Vice President Joe Biden was meeting with representatives of the National Rifle Association as part of the discussion the White House is trying to have after the Sandy Hook Elementary shootings. While he was meeting with the group whose head believes that we need more “good guys” with guns to combat the “bad guys,” another school shooting was taking place. This time it as a 16-year-old boy in California who said he was targeting the kids who bully him. One person was injured but no one was killed, fortunately.

I mused on my Facebook page about the bully aspect to this story. One person rightly commented that we don’t just have a gun problem in America.  We also have bullying and anger problems, ones that we’re neglecting in commentary about violence.

So why aren’t we having a national conversation about anger? Where is the call to change the bullying atmosphere not only in our schools but also in our public discourse? Those who think our gun problem is more a result of media glorification of gun violence than it is about how we regulate gun ownership, should take a quick turn around cable new shows for a glimpse of how displays of anger have become accepted and embraced as a political techniques, and how our examples of hot tempers and uncontrolled vitriol have impacted our so-called conversation.

Anger and fear over whether the government is going to take away guns.

Anger and fear in the form of political movements.

Anger and fear that invades, or precludes, governing.

Anger and fear have clearly been the motivating factors behind the so-called fiscal cliff debacle.

Google the phrase “politicians yelling at each other” and see if you have the time to sift through almost ten million hits.

Plenty of us focus on being better communicators for a living. And there are myriad online tools for that. So how have we gotten to a place where so many people believe the only way to advance their cause is to use the least effective methods — shouting, yelling, screaming with anger?

How did we become America the self-righteous?

As adults, it’s bad enough to have to sift through the screaming rhetoric to find the actual takeaways. But by allowing ourselves to give in to the “he or she who shouts the loudest and longest wins” approach and when bullying and name-calling pass for political analysis, we have to ask — “What lessons are we giving our kids?”

Does anyone think that watching Capitol Hill teaches our children anything other than the idea that no one should ever give in, and that it’s productive to call the others names, yell louder, not back down, and that compromise is for the weak?

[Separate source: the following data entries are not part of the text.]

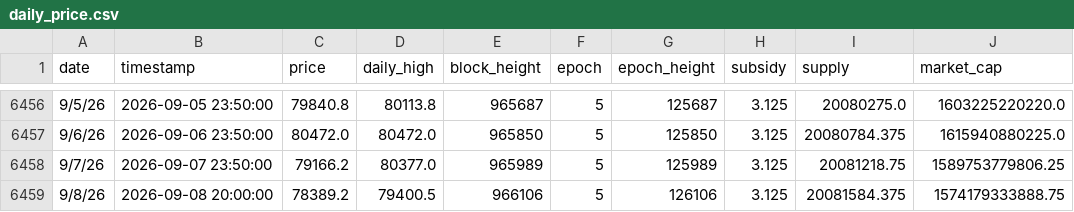
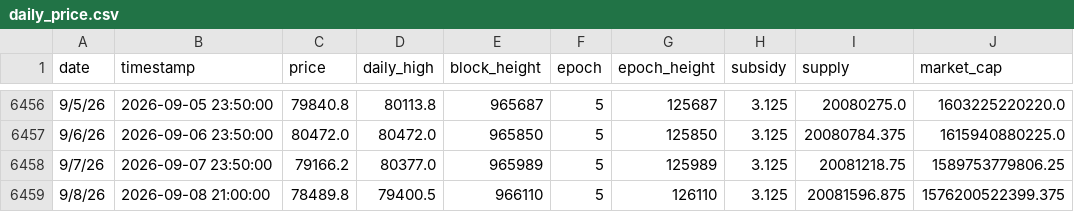
Before and after one commit to w-s-bitcoin/wickedsmartbitcoin, a CSV file: assets/daily_price.csv, drawn as a sheet; only a part is shown, gaps mark what is left out; the diff names each change by its address in the sheet, - before the commit and + after, or states it on an @@ line.

```diff
--- a/assets/daily_price.csv
+++ b/assets/daily_price.csv
-B6459 (timestamp): 2026-09-08 20:00:00
+B6459 (timestamp): 2026-09-08 21:00:00
-C6459 (price): 78389.2
+C6459 (price): 78489.8
-E6459 (block_height): 966106
+E6459 (block_height): 966110
-G6459 (epoch_height): 126106
+G6459 (epoch_height): 126110
-I6459 (supply): 20081584.375
+I6459 (supply): 20081596.875
-J6459 (market_cap): 1574179333888.75
+J6459 (market_cap): 1576200522399.375
```
Also changed, not shown: webapps/bitcoin_dominance/webapp_data/top10_daily_excl_stables.csv, webapps/bitcoin_dominance/webapp_data/top10_daily_incl_stables.csv, 26 other files.
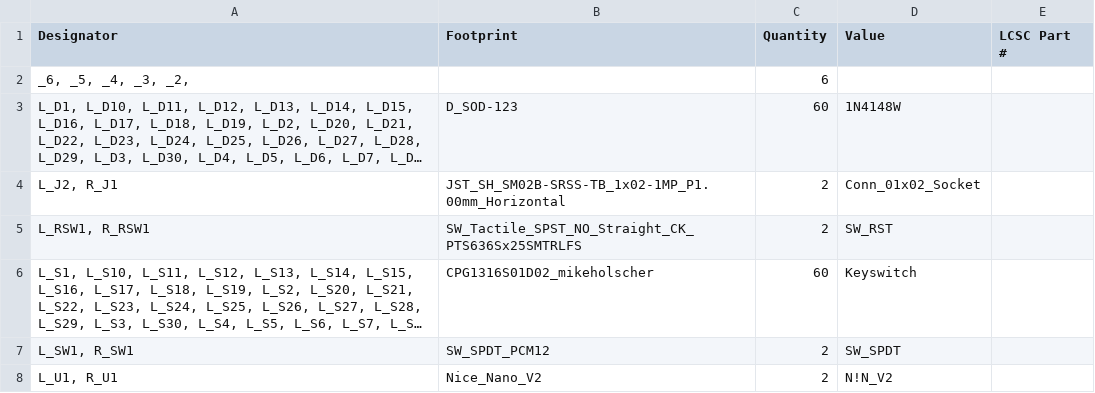
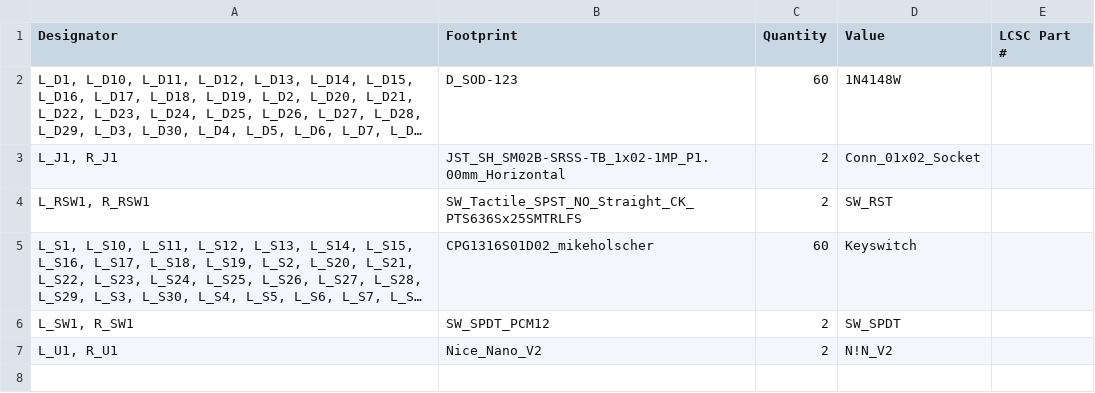
Before and after one commit to sebastiangraz/bayleaf, a CSV file: production/bom.csv, drawn as a sheet; long unchanged cells end in …; removed rows and columns are numbered as before the commit, all else as after; the diff names each change by its address in the sheet, - before the commit and + after, or states it on an @@ line.

```diff
--- a/production/bom.csv
+++ b/production/bom.csv
-row 2: _6, _5, _4, _3, _2, |  | 6
-A3 (Designator): L_J2, R_J1
+A3 (Designator): L_J1, R_J1
```
Also changed, not shown: production/designators.csv, production/positions.csv, 11 other files.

We are surrounded by anger just as much as we are surrounded by guns.  As we have seen time and time again, those don’t make a winning combination.

Anger can become all-consuming. As a kid, I got angry a lot. As a teenager, I realized one day it didn’t feel good to be angry all the time, and tried to figure out ways to better deal with situations that made me mad. I’m glad I didn’t grow up in today’s online world, because the anger and bullying are overwhelming, just as they are becoming overwhelming in the world as it’s presented to us as news.

There’s apparently so much anger among adolescents that it has its own diagnosis — Intermittent Explosive Disorder, “a syndrome characterized by persistent uncontrollable anger attacks not accounted for by other disorders.” Sounds like Capitol Hill might need a support group for that.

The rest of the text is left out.